══ RECORDS SUPPLIED ══

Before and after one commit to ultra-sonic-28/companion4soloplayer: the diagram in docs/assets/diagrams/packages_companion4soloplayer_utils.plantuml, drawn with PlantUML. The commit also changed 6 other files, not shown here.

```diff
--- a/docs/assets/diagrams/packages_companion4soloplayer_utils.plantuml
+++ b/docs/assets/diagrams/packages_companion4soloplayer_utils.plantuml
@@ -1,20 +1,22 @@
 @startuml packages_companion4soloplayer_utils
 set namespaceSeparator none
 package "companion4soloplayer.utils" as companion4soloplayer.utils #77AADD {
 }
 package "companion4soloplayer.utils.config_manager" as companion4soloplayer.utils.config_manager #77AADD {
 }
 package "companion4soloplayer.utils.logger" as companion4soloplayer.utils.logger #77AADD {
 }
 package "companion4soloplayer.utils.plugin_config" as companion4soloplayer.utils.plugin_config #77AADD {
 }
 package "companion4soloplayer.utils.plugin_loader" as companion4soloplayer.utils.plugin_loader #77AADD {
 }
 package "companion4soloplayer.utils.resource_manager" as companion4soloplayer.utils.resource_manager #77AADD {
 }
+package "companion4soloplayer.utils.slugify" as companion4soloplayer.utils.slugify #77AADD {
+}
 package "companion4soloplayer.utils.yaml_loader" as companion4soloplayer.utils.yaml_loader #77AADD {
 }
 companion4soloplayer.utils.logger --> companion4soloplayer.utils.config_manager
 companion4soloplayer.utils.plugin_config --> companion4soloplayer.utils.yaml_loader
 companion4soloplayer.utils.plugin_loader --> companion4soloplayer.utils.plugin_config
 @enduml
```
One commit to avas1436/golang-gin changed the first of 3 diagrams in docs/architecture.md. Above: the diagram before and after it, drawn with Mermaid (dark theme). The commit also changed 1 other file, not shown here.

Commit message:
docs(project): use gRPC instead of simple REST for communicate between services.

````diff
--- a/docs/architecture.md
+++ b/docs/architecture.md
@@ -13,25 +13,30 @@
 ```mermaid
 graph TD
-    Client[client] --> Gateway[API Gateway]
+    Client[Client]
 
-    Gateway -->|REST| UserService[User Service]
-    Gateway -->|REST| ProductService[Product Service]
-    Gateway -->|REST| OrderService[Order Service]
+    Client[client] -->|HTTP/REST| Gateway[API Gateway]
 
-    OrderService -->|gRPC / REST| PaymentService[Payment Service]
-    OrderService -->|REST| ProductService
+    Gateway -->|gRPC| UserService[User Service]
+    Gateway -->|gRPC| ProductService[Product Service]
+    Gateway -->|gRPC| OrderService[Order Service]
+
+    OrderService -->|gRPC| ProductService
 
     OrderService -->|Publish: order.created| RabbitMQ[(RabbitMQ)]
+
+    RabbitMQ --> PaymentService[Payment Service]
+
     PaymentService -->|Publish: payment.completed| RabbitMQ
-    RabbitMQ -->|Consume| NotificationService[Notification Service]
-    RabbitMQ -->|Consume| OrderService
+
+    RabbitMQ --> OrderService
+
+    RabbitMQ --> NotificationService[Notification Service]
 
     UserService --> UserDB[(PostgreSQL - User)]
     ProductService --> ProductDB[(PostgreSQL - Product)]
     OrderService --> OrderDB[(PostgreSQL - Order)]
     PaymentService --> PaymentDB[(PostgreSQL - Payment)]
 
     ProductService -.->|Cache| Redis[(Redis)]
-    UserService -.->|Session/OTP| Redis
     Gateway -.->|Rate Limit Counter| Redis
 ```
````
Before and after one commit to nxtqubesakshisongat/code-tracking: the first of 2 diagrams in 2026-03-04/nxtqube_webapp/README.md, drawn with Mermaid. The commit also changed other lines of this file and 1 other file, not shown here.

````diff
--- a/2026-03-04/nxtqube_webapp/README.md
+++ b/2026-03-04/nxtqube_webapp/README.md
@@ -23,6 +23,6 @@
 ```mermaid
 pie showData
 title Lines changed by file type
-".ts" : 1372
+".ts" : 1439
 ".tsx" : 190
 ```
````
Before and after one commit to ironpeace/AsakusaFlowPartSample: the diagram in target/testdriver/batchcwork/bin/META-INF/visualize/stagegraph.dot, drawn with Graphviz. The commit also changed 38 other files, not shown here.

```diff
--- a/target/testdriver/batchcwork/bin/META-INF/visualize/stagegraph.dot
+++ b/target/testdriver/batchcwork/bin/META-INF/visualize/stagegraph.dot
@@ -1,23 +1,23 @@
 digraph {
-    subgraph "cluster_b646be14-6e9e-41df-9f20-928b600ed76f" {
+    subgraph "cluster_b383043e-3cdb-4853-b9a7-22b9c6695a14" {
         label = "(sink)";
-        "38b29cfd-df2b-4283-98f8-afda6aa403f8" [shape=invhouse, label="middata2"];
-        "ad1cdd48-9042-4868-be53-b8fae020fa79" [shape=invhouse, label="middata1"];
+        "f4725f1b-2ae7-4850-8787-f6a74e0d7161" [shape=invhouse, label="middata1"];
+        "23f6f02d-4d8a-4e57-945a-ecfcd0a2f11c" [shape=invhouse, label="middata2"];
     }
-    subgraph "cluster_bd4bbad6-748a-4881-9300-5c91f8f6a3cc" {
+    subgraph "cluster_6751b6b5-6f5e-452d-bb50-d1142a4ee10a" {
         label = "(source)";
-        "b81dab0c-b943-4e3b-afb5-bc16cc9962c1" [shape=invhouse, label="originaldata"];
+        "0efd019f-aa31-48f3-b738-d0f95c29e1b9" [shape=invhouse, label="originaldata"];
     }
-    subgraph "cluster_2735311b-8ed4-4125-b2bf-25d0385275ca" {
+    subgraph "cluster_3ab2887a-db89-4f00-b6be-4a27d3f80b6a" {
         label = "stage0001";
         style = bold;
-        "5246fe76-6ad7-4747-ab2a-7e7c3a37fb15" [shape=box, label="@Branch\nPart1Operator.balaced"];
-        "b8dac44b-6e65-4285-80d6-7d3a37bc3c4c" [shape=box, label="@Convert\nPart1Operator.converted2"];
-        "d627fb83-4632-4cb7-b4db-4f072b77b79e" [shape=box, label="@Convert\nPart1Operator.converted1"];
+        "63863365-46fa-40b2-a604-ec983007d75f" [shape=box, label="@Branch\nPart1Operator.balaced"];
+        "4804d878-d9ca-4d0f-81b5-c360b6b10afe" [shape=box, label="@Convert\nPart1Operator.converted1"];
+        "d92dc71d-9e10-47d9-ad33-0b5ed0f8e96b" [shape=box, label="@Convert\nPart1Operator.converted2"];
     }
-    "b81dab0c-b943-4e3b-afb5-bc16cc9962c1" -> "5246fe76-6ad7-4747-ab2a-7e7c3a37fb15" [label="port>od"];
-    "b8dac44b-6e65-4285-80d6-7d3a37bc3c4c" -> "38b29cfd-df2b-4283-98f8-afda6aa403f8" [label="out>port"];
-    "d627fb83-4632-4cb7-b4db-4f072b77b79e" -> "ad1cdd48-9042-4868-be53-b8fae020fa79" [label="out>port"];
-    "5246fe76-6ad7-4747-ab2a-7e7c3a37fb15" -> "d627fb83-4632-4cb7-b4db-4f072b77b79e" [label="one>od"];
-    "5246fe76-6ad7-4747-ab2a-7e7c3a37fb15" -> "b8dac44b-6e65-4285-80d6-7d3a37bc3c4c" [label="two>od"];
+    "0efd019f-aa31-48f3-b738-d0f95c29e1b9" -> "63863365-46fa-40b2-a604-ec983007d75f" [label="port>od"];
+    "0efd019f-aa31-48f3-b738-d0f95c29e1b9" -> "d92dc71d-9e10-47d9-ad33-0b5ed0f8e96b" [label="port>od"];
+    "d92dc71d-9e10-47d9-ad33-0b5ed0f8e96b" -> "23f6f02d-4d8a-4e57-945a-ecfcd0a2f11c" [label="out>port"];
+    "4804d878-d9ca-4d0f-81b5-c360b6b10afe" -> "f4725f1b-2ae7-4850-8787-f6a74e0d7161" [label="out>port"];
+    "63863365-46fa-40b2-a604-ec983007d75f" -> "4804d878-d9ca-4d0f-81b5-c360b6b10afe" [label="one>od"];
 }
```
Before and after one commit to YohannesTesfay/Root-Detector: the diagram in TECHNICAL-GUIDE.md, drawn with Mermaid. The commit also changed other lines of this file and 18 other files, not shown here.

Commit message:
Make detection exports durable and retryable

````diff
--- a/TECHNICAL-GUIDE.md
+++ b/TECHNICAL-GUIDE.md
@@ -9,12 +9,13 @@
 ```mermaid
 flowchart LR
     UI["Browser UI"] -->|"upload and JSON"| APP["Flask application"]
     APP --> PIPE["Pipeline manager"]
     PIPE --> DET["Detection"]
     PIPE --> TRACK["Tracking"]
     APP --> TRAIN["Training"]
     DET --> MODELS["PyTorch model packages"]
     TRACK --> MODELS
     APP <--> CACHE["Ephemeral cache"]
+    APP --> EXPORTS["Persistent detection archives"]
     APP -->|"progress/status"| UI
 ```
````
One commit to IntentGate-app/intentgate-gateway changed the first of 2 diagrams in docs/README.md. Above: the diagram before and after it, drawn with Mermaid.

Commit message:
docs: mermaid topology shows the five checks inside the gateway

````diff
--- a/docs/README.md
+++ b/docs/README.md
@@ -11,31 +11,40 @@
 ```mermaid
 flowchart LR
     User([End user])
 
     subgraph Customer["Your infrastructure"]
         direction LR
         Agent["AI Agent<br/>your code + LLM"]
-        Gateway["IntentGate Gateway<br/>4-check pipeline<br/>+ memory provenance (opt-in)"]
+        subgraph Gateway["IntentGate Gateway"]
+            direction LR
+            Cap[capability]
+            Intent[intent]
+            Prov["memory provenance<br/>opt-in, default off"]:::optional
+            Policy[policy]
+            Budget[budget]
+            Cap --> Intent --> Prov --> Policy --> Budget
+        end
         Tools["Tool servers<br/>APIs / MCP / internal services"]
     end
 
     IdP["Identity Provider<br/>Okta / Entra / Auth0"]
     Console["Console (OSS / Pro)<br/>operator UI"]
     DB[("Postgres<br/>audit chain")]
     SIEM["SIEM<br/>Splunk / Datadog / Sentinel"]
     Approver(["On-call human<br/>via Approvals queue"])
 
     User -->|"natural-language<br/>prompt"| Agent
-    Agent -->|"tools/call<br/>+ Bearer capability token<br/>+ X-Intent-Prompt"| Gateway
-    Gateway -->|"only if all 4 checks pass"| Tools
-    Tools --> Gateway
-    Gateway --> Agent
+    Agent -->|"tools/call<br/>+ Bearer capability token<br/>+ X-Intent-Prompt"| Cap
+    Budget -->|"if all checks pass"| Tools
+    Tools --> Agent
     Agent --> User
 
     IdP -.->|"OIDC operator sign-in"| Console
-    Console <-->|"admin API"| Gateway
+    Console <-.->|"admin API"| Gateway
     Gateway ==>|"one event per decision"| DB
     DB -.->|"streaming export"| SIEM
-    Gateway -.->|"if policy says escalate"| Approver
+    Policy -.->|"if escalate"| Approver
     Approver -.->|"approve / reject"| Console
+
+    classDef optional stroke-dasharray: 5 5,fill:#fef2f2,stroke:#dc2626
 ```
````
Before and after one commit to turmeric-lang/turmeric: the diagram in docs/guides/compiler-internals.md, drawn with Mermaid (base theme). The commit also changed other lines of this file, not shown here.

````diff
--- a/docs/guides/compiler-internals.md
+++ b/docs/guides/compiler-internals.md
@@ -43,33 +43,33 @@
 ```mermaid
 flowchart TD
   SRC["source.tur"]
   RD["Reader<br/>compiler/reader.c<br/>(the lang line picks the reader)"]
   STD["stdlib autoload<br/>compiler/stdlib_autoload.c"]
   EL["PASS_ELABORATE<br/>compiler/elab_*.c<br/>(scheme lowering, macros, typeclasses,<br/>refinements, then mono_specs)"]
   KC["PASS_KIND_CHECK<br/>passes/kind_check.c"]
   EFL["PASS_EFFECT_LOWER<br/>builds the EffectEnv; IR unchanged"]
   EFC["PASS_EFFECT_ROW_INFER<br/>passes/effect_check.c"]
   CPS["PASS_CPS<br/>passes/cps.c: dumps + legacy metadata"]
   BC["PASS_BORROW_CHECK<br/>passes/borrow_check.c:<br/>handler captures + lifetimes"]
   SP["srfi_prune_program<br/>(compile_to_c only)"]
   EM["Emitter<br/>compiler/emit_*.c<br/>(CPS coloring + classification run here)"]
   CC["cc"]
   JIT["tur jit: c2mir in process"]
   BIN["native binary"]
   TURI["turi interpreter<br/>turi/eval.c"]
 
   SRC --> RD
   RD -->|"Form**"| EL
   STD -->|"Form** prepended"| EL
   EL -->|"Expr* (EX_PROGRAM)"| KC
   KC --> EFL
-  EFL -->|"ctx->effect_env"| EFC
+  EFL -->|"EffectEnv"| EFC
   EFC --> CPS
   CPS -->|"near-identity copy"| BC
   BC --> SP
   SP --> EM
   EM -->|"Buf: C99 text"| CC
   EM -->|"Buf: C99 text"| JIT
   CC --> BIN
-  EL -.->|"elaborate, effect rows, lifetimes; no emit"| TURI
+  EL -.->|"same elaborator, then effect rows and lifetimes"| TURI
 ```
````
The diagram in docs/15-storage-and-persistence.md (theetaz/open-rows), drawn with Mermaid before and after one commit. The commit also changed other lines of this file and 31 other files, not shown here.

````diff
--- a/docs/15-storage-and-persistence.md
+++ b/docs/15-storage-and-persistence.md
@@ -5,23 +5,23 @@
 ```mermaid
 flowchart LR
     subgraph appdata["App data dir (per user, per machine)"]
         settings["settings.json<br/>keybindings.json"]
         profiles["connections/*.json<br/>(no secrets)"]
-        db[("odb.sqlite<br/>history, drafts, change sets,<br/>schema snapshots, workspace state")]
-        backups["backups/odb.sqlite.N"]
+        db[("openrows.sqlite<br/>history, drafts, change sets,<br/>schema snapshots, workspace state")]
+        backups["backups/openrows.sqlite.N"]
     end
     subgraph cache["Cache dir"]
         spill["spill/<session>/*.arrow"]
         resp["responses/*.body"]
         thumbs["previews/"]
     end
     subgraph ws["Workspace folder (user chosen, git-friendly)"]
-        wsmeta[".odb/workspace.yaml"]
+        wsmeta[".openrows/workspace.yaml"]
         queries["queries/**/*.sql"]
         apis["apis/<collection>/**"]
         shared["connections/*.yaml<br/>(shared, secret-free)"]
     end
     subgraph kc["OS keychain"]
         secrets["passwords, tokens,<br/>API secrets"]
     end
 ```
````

═══

WHAT IS BEING ASKED:
Which lines above include the string "ProductService"? Show them.

COMPLETED EXERCISE:
-    Gateway -->|REST| ProductService[Product Service]
-    OrderService -->|REST| ProductService
+    Gateway -->|gRPC| ProductService[Product Service]
+    OrderService -->|gRPC| ProductService
     ProductService --> ProductDB[(PostgreSQL - Product)]
     ProductService -.->|Cache| Redis[(Redis)]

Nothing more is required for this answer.